A prolonged bull market across stocks, bonds and credit has left a measure of average valuation at the highest since 1900, a condition that at some point is going to translate into pain for investors, according to Goldman Sachs Group Inc.
"It has seldom been the case that equities, bonds and credit have been similarly expensive at the same time, only in the Roaring '20s and the Golden '50s," Goldman Sachs International strategists including Christian Mueller-Glissman wrote in a note this week. "All good things must come to an end" and "there will be a bear market, eventually" they said.
As central banks cut back their quantitative easing, pushing up the premiums investors demand to hold longer-dated bonds, returns are "likely to be lower across assets" over the medium term, the analysts said.

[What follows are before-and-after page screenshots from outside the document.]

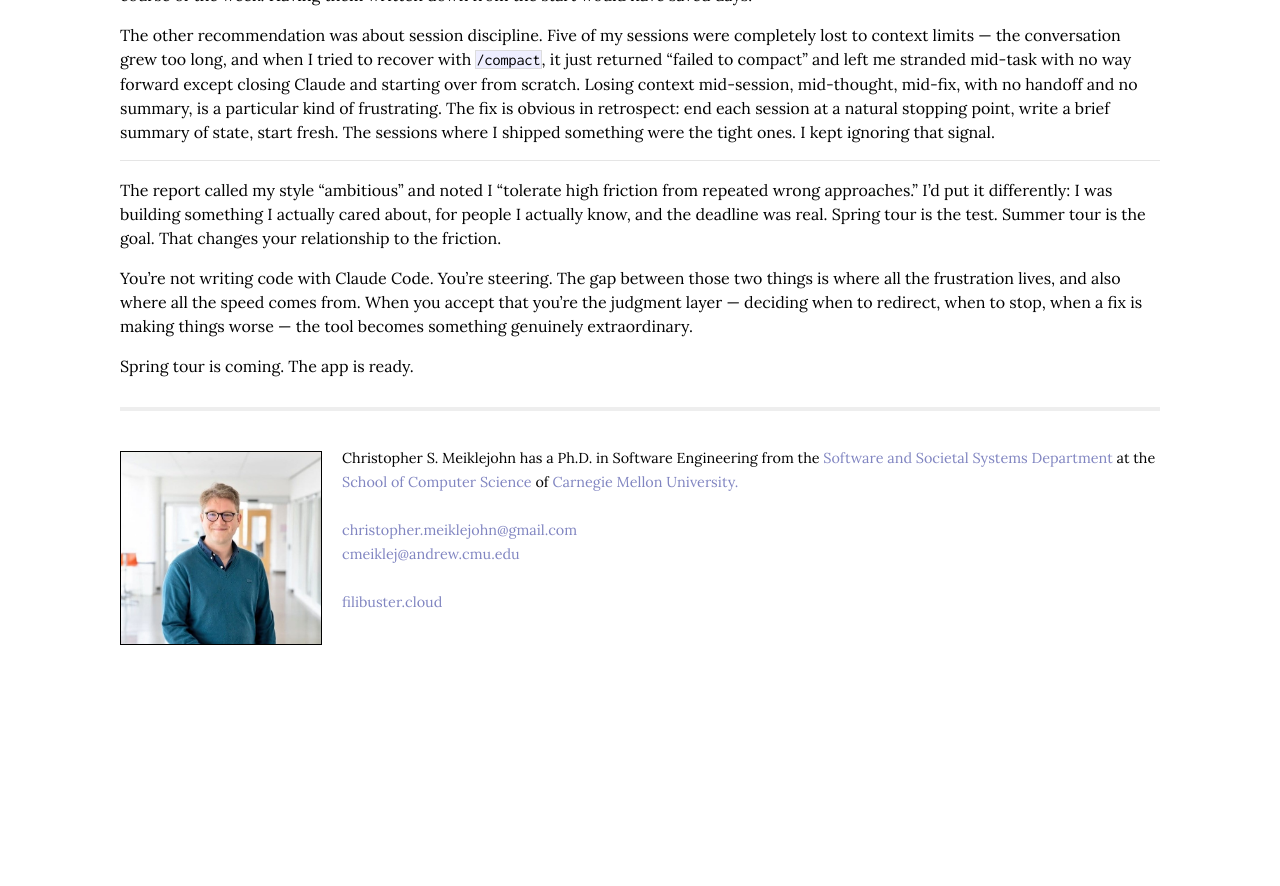
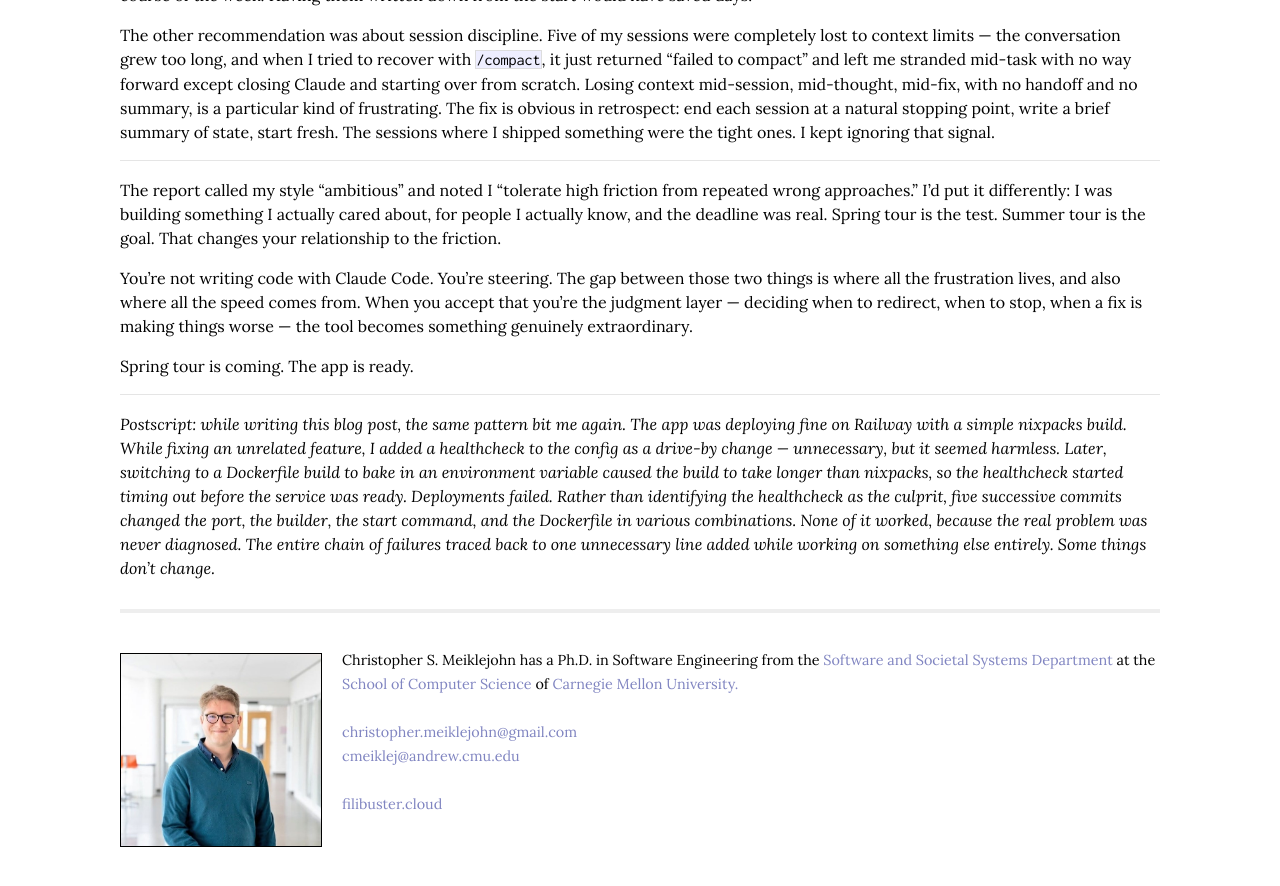
Before and after one commit to cmeiklejohn/cmeiklejohn.github.io, a Jekyll site: the page built from _posts/2026-02-17-building-a-social-app-in-a-week-with-claude-code.markdown, in a window 1280 px wide and 900 px high, scrolled down 3801 px. Shown: the top 886 px of the window. Built offline with Jekyll 4.4.1, drawn with Linux system fonts in a browser that asks for light colours; some web fonts are replaced; before the commit the page ends 4499 px from its top, so only the background shows below that.

Commit message:
Add postscript about Railway healthcheck incident

```diff
--- a/_posts/2026-02-17-building-a-social-app-in-a-week-with-claude-code.markdown
+++ b/_posts/2026-02-17-building-a-social-app-in-a-week-with-claude-code.markdown
@@ -69,3 +69,7 @@ The report called my style "ambitious" and noted I "tolerate high friction from
 You're not writing code with Claude Code. You're steering. The gap between those two things is where all the frustration lives, and also where all the speed comes from. When you accept that you're the judgment layer — deciding when to redirect, when to stop, when a fix is making things worse — the tool becomes something genuinely extraordinary.
 
 Spring tour is coming. The app is ready.
+
+---
+
+*Postscript: while writing this blog post, the same pattern bit me again. The app was deploying fine on Railway with a simple nixpacks build. While fixing an unrelated feature, I added a healthcheck to the config as a drive-by change — unnecessary, but it seemed harmless. Later, switching to a Dockerfile build to bake in an environment variable caused the build to take longer than nixpacks, so the healthcheck started timing out before the service was ready. Deployments failed. Rather than identifying the healthcheck as the culprit, five successive commits changed the port, the builder, the start command, and the Dockerfile in various combinations. None of it worked, because the real problem was never diagnosed. The entire chain of failures traced back to one unnecessary line added while working on something else entirely. Some things don't change.*
```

A second, less likely, scenario would involve "fast pain." Stock and bond valuations would both get hit, with the mix depending on whether the trigger involved a negative growth shock, or a growth shock alongside an inflation pick-up.